As a Parent you will be worried at your child’s slow handwriting speed so what can you do to improve it.  Try these tips to help improve your child’s handwriting skills and make lessons more productive and enjoyable for you and your child.

  • Use a research-based handwriting program. Your child’s teacher may recommend one that suits your child.  
  • Provide short bursts of handwriting exercise instead of long, drawn-out sessions. Many kids with dysgraphia need to work on fine motor skills. Activities such as colouring, cutting, painting, model-building, working with clay, working pencil mazes, and threading beads will increase dexterity and build fine motor skills.
  • Schedule handwriting practice time for 15 minutes a day.
  • If your child can’t remember how to form letters consistently, writing them correctly at times, but incorrectly at other times. This could be a sign that he has problems with your child’s working memory.
  • Work on correct letter formation by using multisensory methods and techniques that don’t require writing. Finger writing in the air, in the sand, in shaving cream, or on sandpaper are all great exercises that can encourage improvement in proper letter formation.


If your child’s handwriting speed doesn’t improve within six months using the techniques described above. Then it might be worth looking at introducing technology to assist your child with his / her writing skills. The best way would be to introduce your child to a computer and keyboard and learn how to touch type. Touch typing is being able to type without having to look at keys on the keyboard. 

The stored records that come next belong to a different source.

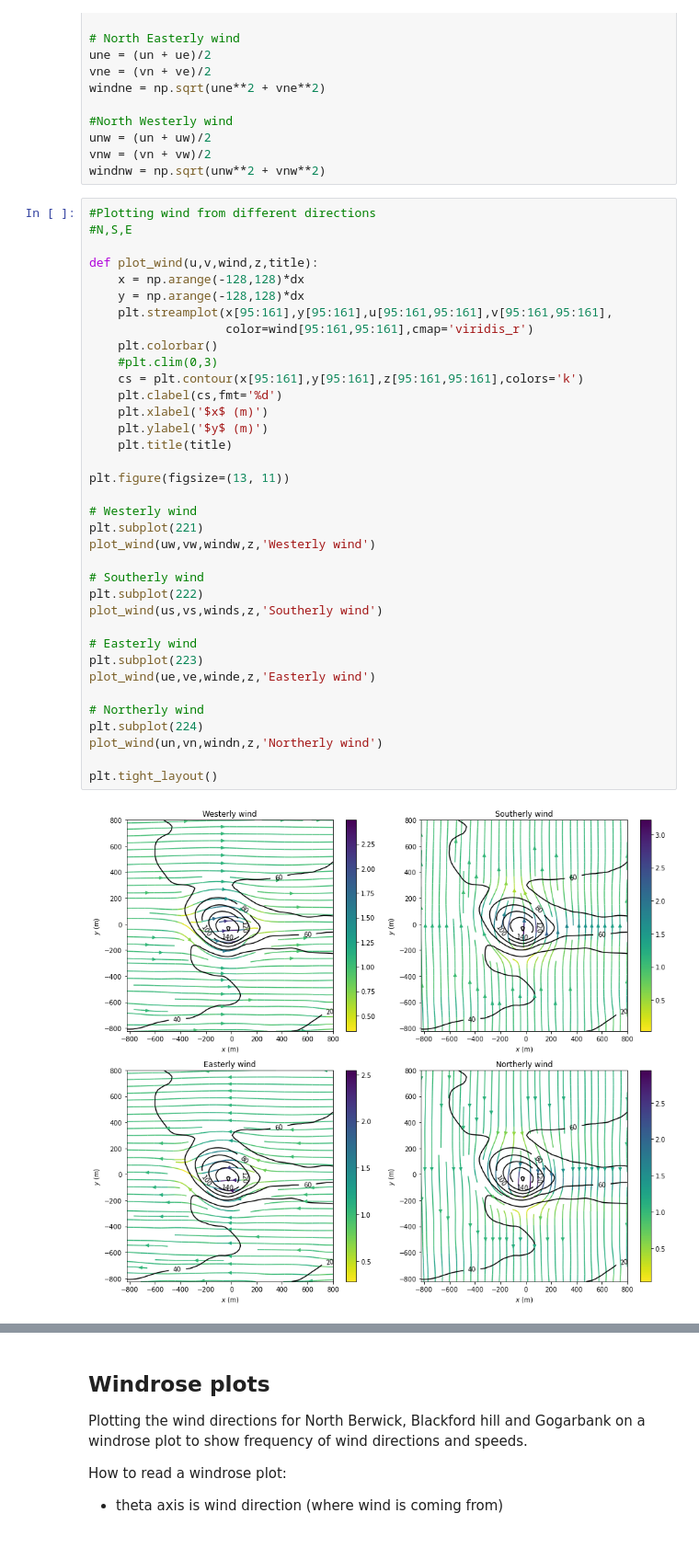
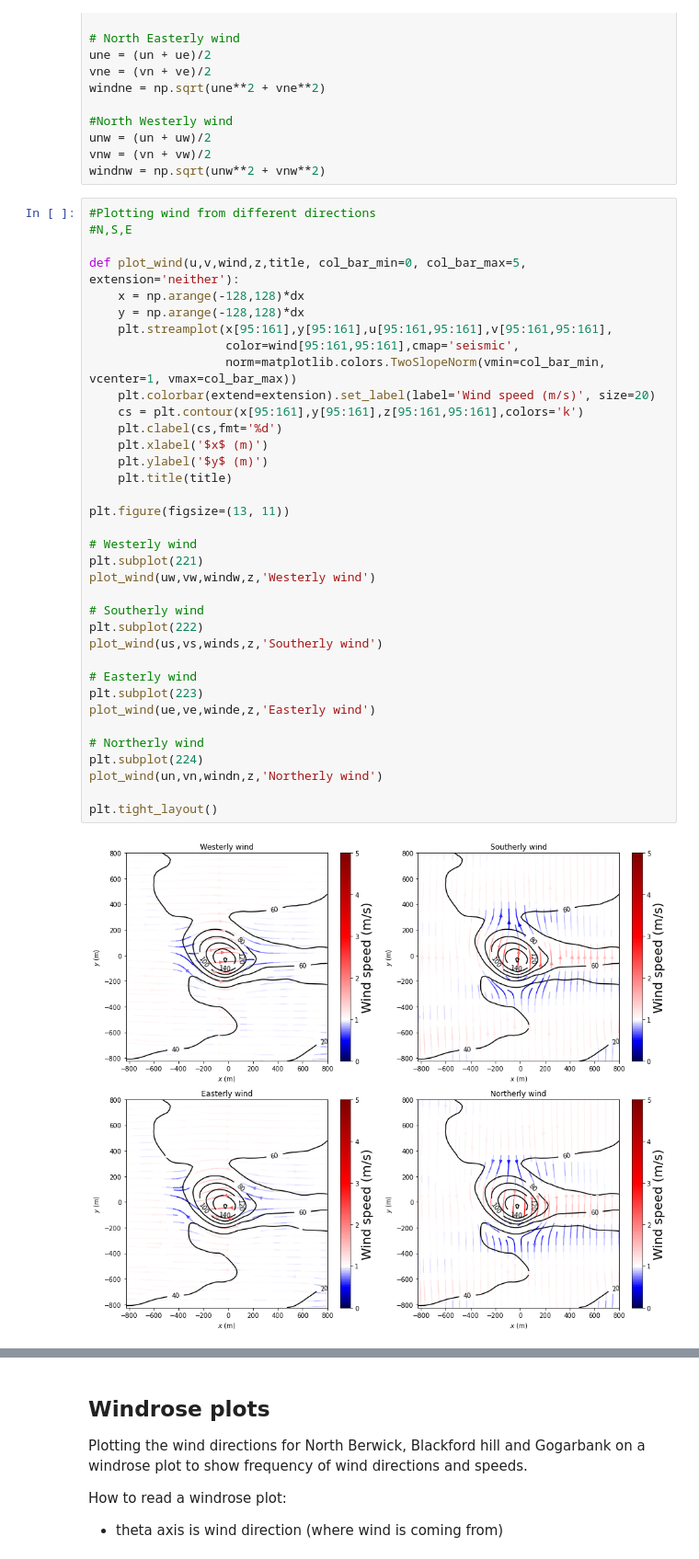
Before and after one commit to dhegedus99/MetGroupProject, a Jupyter notebook: WindNotebook.ipynb, the cells around one changed output, grey strips where cells are left out. Shown at 92% size. Saved outputs shown, nothing was run; the diff lists cells and outputs as text.

```diff
--- a/WindNotebook.ipynb
+++ b/WindNotebook.ipynb
@@ -395,40 +397,40 @@ windnw = np.sqrt(unw**2 + vnw**2)
 #Plotting wind from different directions
 #N,S,E
 
-def plot_wind(u,v,wind,z,title):
+def plot_wind(u,v,wind,z,title, col_bar_min=0, col_bar_max=5, extension='neither'):
     x = np.arange(-128,128)*dx
     y = np.arange(-128,128)*dx
     plt.streamplot(x[95:161],y[95:161],u[95:161,95:161],v[95:161,95:161],
-                   color=wind[95:161,95:161],cmap='viridis_r')
-    plt.colorbar()
-    #plt.clim(0,3)
+                   color=wind[95:161,95:161],cmap='seismic',
+                   norm=matplotlib.colors.TwoSlopeNorm(vmin=col_bar_min, vcenter=1, vmax=col_bar_max))
+    plt.colorbar(extend=extension).set_label(label='Wind speed (m/s)', size=20)
     cs = plt.contour(x[95:161],y[95:161],z[95:161,95:161],colors='k')
     plt.clabel(cs,fmt='%d')
     plt.xlabel('$x$ (m)')
     plt.ylabel('$y$ (m)')
     plt.title(title)
 
 plt.figure(figsize=(13, 11))
 
 # Westerly wind
 plt.subplot(221)
 plot_wind(uw,vw,windw,z,'Westerly wind')
 
 # Southerly wind
 plt.subplot(222)
 plot_wind(us,vs,winds,z,'Southerly wind')
 
 # Easterly wind
 plt.subplot(223)
 plot_wind(ue,ve,winde,z,'Easterly wind')
 
 # Northerly wind
 plt.subplot(224)
 plot_wind(un,vn,windn,z,'Northerly wind')
 
 plt.tight_layout()
 # %% [output]
-[figure, old version]
+[figure, new version]
 # %%
 plt.figure(figsize=(13, 11))
 
```
Also changed, not shown: parts of 5 cells of this notebook, 11 other files.
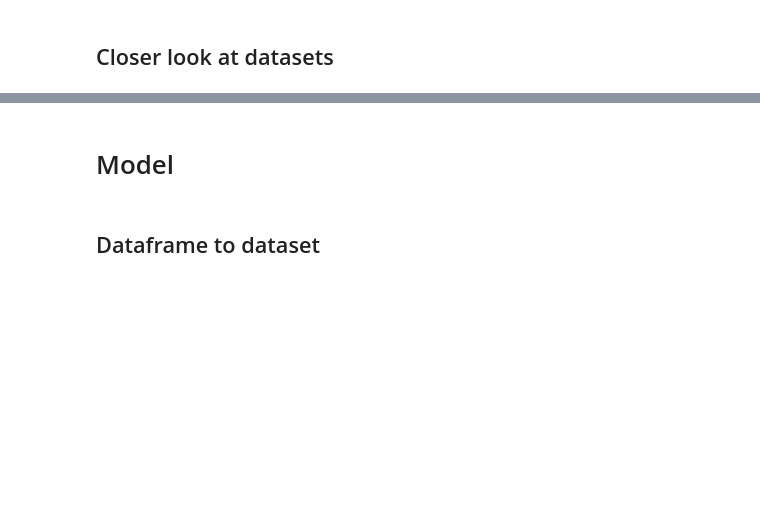
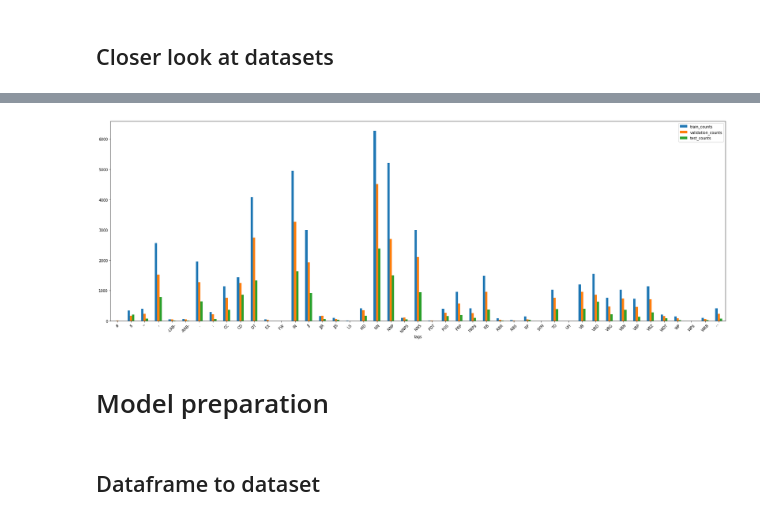
Before and after one commit to Valendrew/pos-tagging-abstractive-qa, a Jupyter notebook: POS_tagging/master-nlp-ass01.ipynb, the cells around one changed output, grey strips where cells are left out. Cells and saved outputs as stored; diff of their text form; code cells hidden in the pictures; blank space fills up the shorter version.

```diff
--- a/POS_tagging/master-nlp-ass01.ipynb
+++ b/POS_tagging/master-nlp-ass01.ipynb
@@ -62,0 +41,19 @@ if not os.path.isdir(file_name):
+# %%
+def download_dataset(zip_url: str, zip_name: str, folder_name: str):
+    if not os.path.isdir(folder_name):
+        if not os.path.isfile(zip_name):
+            with urllib.request.urlopen(zip_url) as res, open(zip_name, "wb") as f:
+                print(f"Downloading from {zip_url}")
+                shutil.copyfileobj(res, f)
+        else:
+            print(f"Zip folder '{zip_name}' already present")
+        shutil.unpack_archive(zip_name, os.getcwd())
+        print(f"'{zip_name}' unzipped in {folder_name}")
+    else:
+        print(f"Folder '{folder_name}' already present")
+
+
+zip_url = "https://raw.githubusercontent.com/nltk/nltk_data/gh-pages/packages/corpora/dependency_treebank.zip"
+zip_name = os.path.join(os.getcwd(), "dependency_treebank.zip")
+folder_name = os.path.join(os.getcwd(), "dependency_treebank")
+download_dataset(zip_url, zip_name, folder_name)
@@ -122,0 +154,23 @@ df_train.head()
+# %%
+def count_tags_in_df(ser: pd.Series, name: str) -> pd.DataFrame:
+    d_tags = {}
+
+    for tags in ser.str.split(" "):
+        for tag in tags:
+            d_tags[tag] = d_tags.get(tag, 0) + 1
+    return pd.DataFrame.from_records(
+        list(d_tags.items()), columns=["tags", f"{name}_counts"]
+    )
+
+
+tags_train = count_tags_in_df(df_train.tags, "train")
+tags_val = count_tags_in_df(df_val.tags, "validation")
+tags_test = count_tags_in_df(df_test.tags, "test")
+# %%
+tags_all = (
+    tags_train.merge(tags_val, how="outer", on="tags")
+    .merge(tags_test, how="outer", on="tags", sort=True)
+    .fillna(0)
+    .convert_dtypes(convert_integer=True)
+)
+display(tags_all)
@@ -123,6 +195,10 @@ df_train.head()
+# %%
+tags_all.plot.bar("tags", rot=45, figsize=(30, 10))
+plt.show()
+# %% [output]
+[figure, added]
 # %% [markdown]
-
-# Model
+# Model preparation
 # %%
 @dataclass
 class ModelConfiguration:
```
Also changed, not shown: parts of 97 cells of this notebook.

If you are interested in getting your child to learn how to touch type at any of Searsol educational centres


Don't miss a thing!
Sign up to receive daily Updates